**** Recorded data

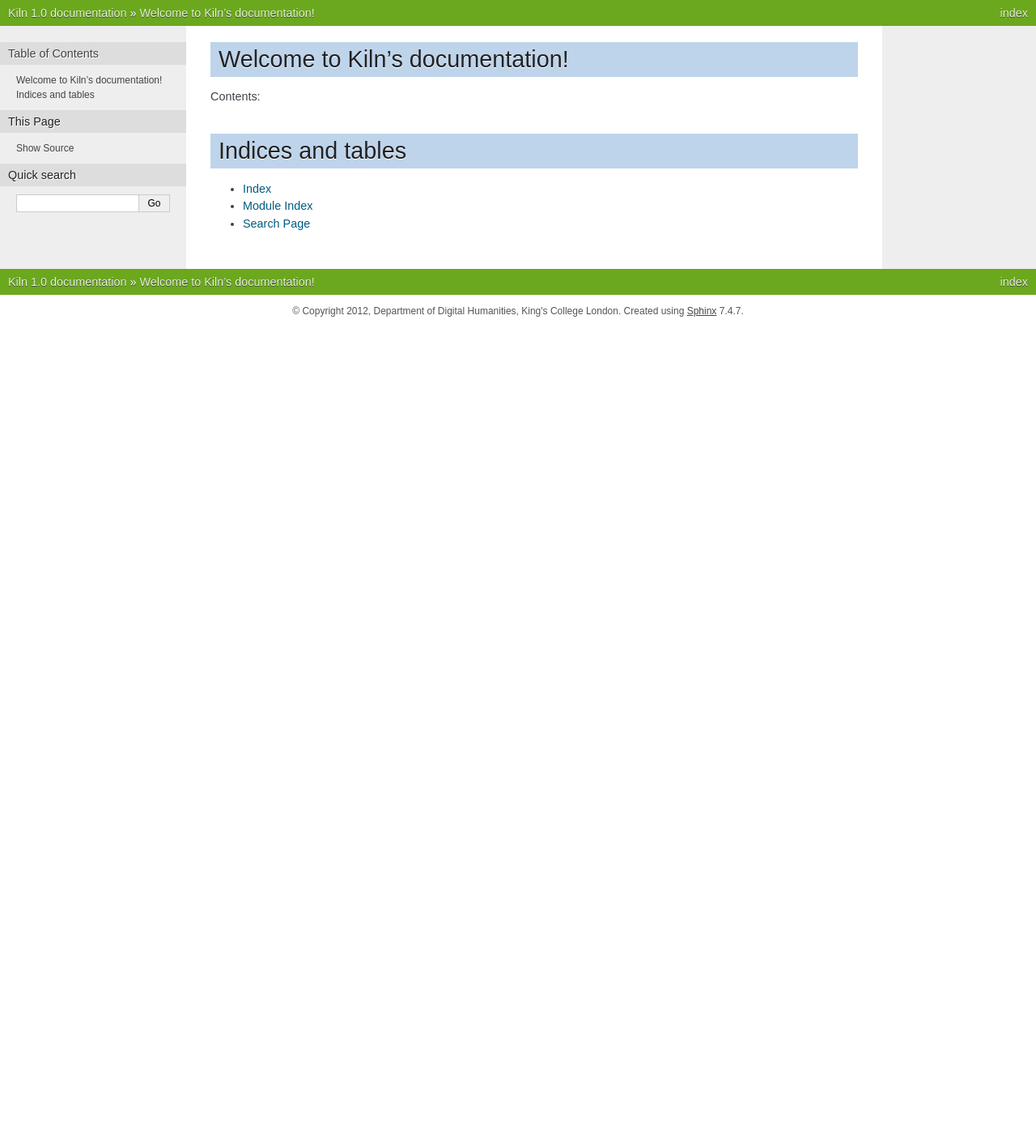
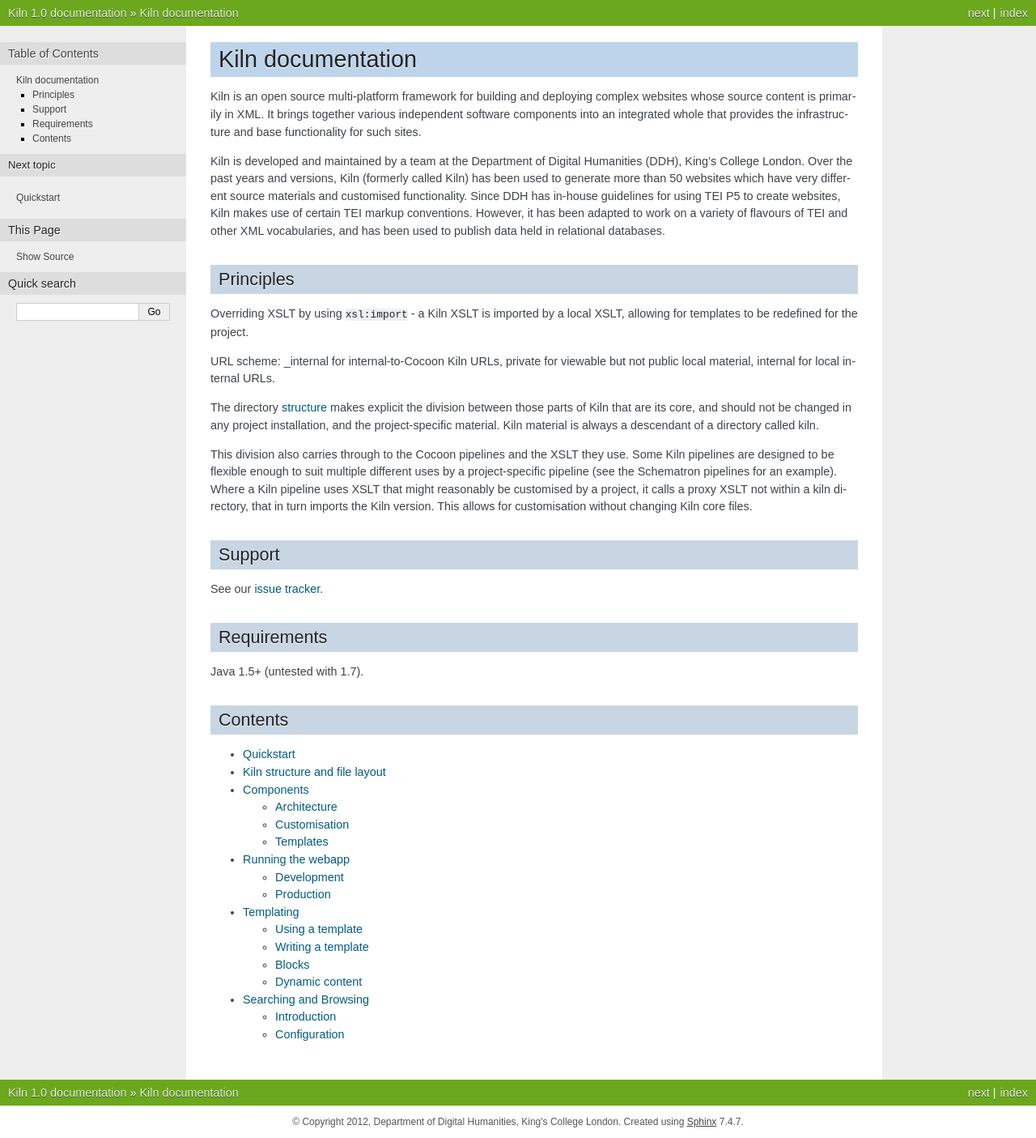
Before and after one commit to kcl-ddh/kiln, a Sphinx documentation site: the page built from docs/source/index.rst, in a window 1280 px wide. Shown: the whole page at 81% size. Built offline with Sphinx 7.4.7, drawn with Linux system fonts in a browser that asks for light colours; before the commit the page ends 900 px from its top, so only the background shows below that.

Commit message:
Initial documentation, adapted from the Github wiki and from the manual.xml file.

```diff
--- /dev/null
+++ b/docs/source/components.rst
@@ -0,0 +1,106 @@
+.. _components:
+
+Components
+==========
+
+* `Apache Cocoon <http://cocoon.apache.org/2.1/>`_ web development framework
+  for XML processing, built with integrated eXist XML database that can be
+  used for storage, indexing and searching using XPath expressions.
+* `Apache Solr <http://lucene.apache.org/solr/>`_ searching platform for
+  indexing, searching and browsing of contents.
+* `Sesame 2 <http://www.openrdf.org/>`_ for storage and querying of RDF data.
+* `Apache Ant <http://ant.apache.org/>`_ build system that has tasks for
+  running the built-in web application server, running the Solr web server,
+  creating a static version of the website, generating a Solr index of all the
+  desired content.
+* `Jetty <http://www.mortbay.org/>`_ web application server for immediate
+  running of Cocoon with automatic refreshing of changes.
+* An XSLT-based templating language that supports inheritance, similar to
+  `Django’s template block system <http://docs.djangoproject.com/en/dev/topics/templates/#template-inheritance>`_.
+* Simple Presentation and Interface Library (`SPIL <http://wip.cch.kcl.ac.uk/2011/10/28/you-spiltd-my-code-a-modular-approach-to-creating-web-front-ends/>`_), a set of HTML/CSS/JavaScript building blocks.
+
+Architecture
+------------
+
+.. image:: /images/architecture.png
+    :align: center
+    :alt: Kiln architecture
+    :width: 90%
+
+In a production web server context, Kiln integrates with other web publishing
+tools to support images (IIPimage/Djatoka), maps (GeoServer; MapServer;
+OpenLayers) and other data sources, like relational data (MySQL or other
+RDBMS).
+
+Customisation
+-------------
+
+Kiln has been developed around the concept of the separation of roles, allowing
+people with different backgrounds, knowledge and skills to work simultaneously
+on the same project without overriding each other’s work. The parts of the
+system used by developers, designers and content editors are distinct; further,
+the use of a version control system makes it simpler and safer for multiple
+people with the same role to work independently and cooperatively.
+
+Since it is impossible to predict every eventuality with regards to a project’s
+specific XML markup, Kiln offers basic output options which cover the
+functionality and formats (HTML, PDF, etc) common to all websites, together
+with an extensible framework supporting the development of any custom
+functionality that is needed. The system provides for a high-level of
+customisation, beyond the usable and useful defaults, in the following other
+areas:
+
+* Schematron validation based on, and linked to, encoding guidelines published
+  in ODD.
+* Editorial workflow validation. Kiln provides web-based management pages that
+  allow XML files to be checked for inconsistencies and errors.
+* Templates for common types of pages, such as search and search results,
+  indices, and bibliographies.
+* XSLT for indexing contents for Solr. By default it indexes the full text and
+  all the references to marked up entities.
+
+.. image:: /images/solr.png
+    :align: center
+    :alt: Customisation levels of Solr components
+    :width: 90%
+
+Kiln provides native support for multilingual websites, RSS feeds, form
+processing, and automated navigation such as sitemaps and indexes, but with
+some customisation can support the publishing of more complex materials with
+much deeper markup, such as medieval charters, musicological bibliographies,
+classical inscriptions, biographies, glossaries and so forth.
+
+Templates
+---------
+
+Kiln provides a templating mechanism that provides full access to XSLT for
+creating the output, and an inheritance mechanism. Templates use XSLT as the
+coding language to create any dynamic content. Template inheritance allows for
+a final template to be built up of a base skeleton (containing the common
+structure of the output) and 'descendant' templates that fill in the gaps. In
+addition to supplying its own content, a block may include the content of the
+block it is inheriting from.
+
+* Example of basic structure: ::
+
+    <xmtp:root>
+        <xmtp:parent>
+            <!-- Extend another template by including it. -->
+            <xi:include href="base.xml" />
+        </xmtp:parent>
+        <xmtp:child>
+            <!-- Override a block defined in an ancestor template. -->
+            <xmtp:block name="title">
+                <h1>Title here</h1>
+            </xmtp:block>
+        </xmtp:child>
+    </xmtp:root>
+
+* Example of inheriting content: ::
+
+    <xmtp:block name="title">
+        <!-- Include the parent template's content for this block. -->
+        <xmtp:super />
+        <!-- Add in new content. -->
+        <h2>Smaller title here</h2>
+    </xmtp:block>
--- a/docs/source/index.rst
+++ b/docs/source/index.rst
@@ -1,19 +1,68 @@
+.. _index:
+
 .. Kiln documentation master file, created by
    sphinx-quickstart on Tue Jul 24 21:20:29 2012.
    You can adapt this file completely to your liking, but it should at least
    contain the root `toctree` directive.
 
-Welcome to Kiln's documentation!
-================================
+Kiln documentation
+==================
 
-Contents:
+Kiln is an open source multi-platform framework for building and deploying
+complex websites whose source content is primarily in XML. It brings together
+various independent software components into an integrated whole that provides
+the infrastructure and base functionality for such sites.
+
+Kiln is developed and maintained by a team at the Department of Digital
+Humanities (DDH), King’s College London. Over the past years and versions,
+Kiln (formerly called Kiln) has been used to generate more than 50 websites
+which have very different source materials and customised functionality. Since
+DDH has in-house guidelines for using TEI P5 to create websites, Kiln makes
+use of certain TEI markup conventions. However, it has been adapted to work on
+a variety of flavours of TEI and other XML vocabularies, and has been used to
+publish data held in relational databases.
+
+Principles
+----------
+
+Overriding XSLT by using ``xsl:import`` - a Kiln XSLT is imported by a local
+XSLT, allowing for templates to be redefined for the project.
+
+URL scheme: _internal for internal-to-Cocoon Kiln URLs, private for viewable
+but not public local material, internal for local internal URLs.
+
+The directory :ref:`structure <structure>` makes explicit the division between
+those parts of Kiln that are its core, and should not be changed in any project
+installation, and the project-specific material. Kiln material is always a
+descendant of a directory called kiln.
+
+This division also carries through to the Cocoon pipelines and the XSLT they
+use. Some Kiln pipelines are designed to be flexible enough to suit multiple
+different uses by a project-specific pipeline (see the Schematron pipelines for
+an example). Where a Kiln pipeline uses XSLT that might reasonably be
+customised by a project, it calls a proxy XSLT not within a kiln directory,
+that in turn imports the Kiln version. This allows for customisation without
+changing Kiln core files.
+
+Support
+-------
+
+See our `issue tracker <https://github.com/kcl-ddh/kiln/issues>`_.
+
+Requirements
+------------
+
+Java 1.5+ (untested with 1.7).
+
+Contents
+--------
 
 .. toctree::
-   :maxdepth: 2
+    :maxdepth: 2
 
-Indices and tables
-==================
-
-* :ref:`genindex`
-* :ref:`modindex`
-* :ref:`search`
+    quickstart
+    structure
+    components
+    running
+    templating
+    searching
--- /dev/null
+++ b/docs/source/templating.rst
@@ -0,0 +1,105 @@
+.. _templating:
+
+Templating
+==========
+
+Kiln provides a templating mechanism that provides full access to XSLT for
+creating the output, and an inheritance mechanism.
+
+Template inheritance allows for a final template to be built up of a base
+skeleton (containing the common structure of the output) and 'descendant'
+templates that fill in the gaps.
+
+This inheritance system works in much the same way as
+`Django's template inheritance <http://www.djangoproject.com/>`_.
+
+Using a template
+----------------
+
+To apply a template to a content source, a Cocoon ``map:transform`` is used,
+as follows: ::
+
+    <map:transform src="cocoon://_internal/template/path/to/template.xsl"/>
+
+The matching template looks for the file ``xml/template/path/to/template.xml``.
+Note that the extension of the template file is **xml**.
+
+Writing a template
+------------------
+
+The basic structure of a template is as follows: ::
+
+    <xmtp:root xmlns:xmtp="http://www.cch.kcl.ac.uk/xmod/template/1.0"
+               xmlns:xi="http://www.w3.org/2001/XInclude">
+        <xmtp:parent>
+            <xi:include href="base.xml"/>
+        </xmtp:parent>
+        <xmtp:child>
+            <xmtp:block name="head-title">
+            </xmtp:block>
+        </xmtp:child>
+    </xmtp:root>
+
+In a base template (that is, one that does not extend another template), there
+are no ``xmtp:parent`` or ``xmtp:child`` elements, only ``xmtp:root` and
+``xmtp:block`` elements (and whatever content the template may hold, of
+course).
+
+
+In a template that extends another, the template being extended is referenced
+by an ``xi:include``, the only allowed content of ``xmtp:parent``.
+
+Blocks
+------
+
+Block names must be unique within a template.
+
+Attribute blocks
+^^^^^^^^^^^^^^^^
+
+In order to create a block to cover the contents of an attribute, define a
+block immediately after the element holding the attribute, specifying the name
+of the attribute it is a block for in the ``attribute`` attribute.
+
+::
+
+    <ul>
+        <xmtp:block name="ul-class" attribute="class">
+            <xsl:text>block default</xsl:text>
+        </xmtp:block>
+    </ul>
+
+Multiple attribute blocks for the same element should simply be defined in
+series. It is only necessary that they occur before any non-attribute blocks
+within that element.
+
+Inheriting content
+^^^^^^^^^^^^^^^^^^
+
+In addition to supplying its own content, a block may include the content of
+the block it is inheriting from. To do so, an empty ``xmtp:super`` element
+should be added wherever the inherited content is wanted (multiple
+``xmtp:super`` elements may occur within a single block.
+
+::
+
+    <xmtp:block name="nav">
+        <xmtp:super/>
+        <p>Extra navigation here.</p>
+    </xmtp:block>
+
+If the block being inherited also contains an ``xmtp:super`` element, then that
+referenced content will also be included.
+
+Dynamic content
+---------------
+
+Templates use XSLT as the coding language to create any dynamic content.
+``xsl:stylesheet`` and ``xsl:template`` elements must not be used; the process
+that compiles the template into an XSLT wraps the template's XSL statements in
+a single ``xsl:template`` element matching on "/"; all processing occurs within
+this template, or imported/included XSLT.
+
+``xsl:import`` and ``xsl:include`` elements may be used (and the compiler will
+move them to the beginning of the XSLT), as may ``xsl:apply-templates`` and
+``xsl:call-template``.
```
Also changed, not shown: docs/source/quickstart.rst (added, +19 -0 lines), docs/source/running.rst (added, +33 -0 lines), docs/source/searching.rst (added, +40 -0 lines), docs/source/structure.rst (added, +51 -0 lines).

********

What this task involves. In the entries above, find each line that includes the string "another" and copy it.

Solution to this exercise.
+            <!-- Extend another template by including it. -->
+In a base template (that is, one that does not extend another template), there
+In a template that extends another, the template being extended is referenced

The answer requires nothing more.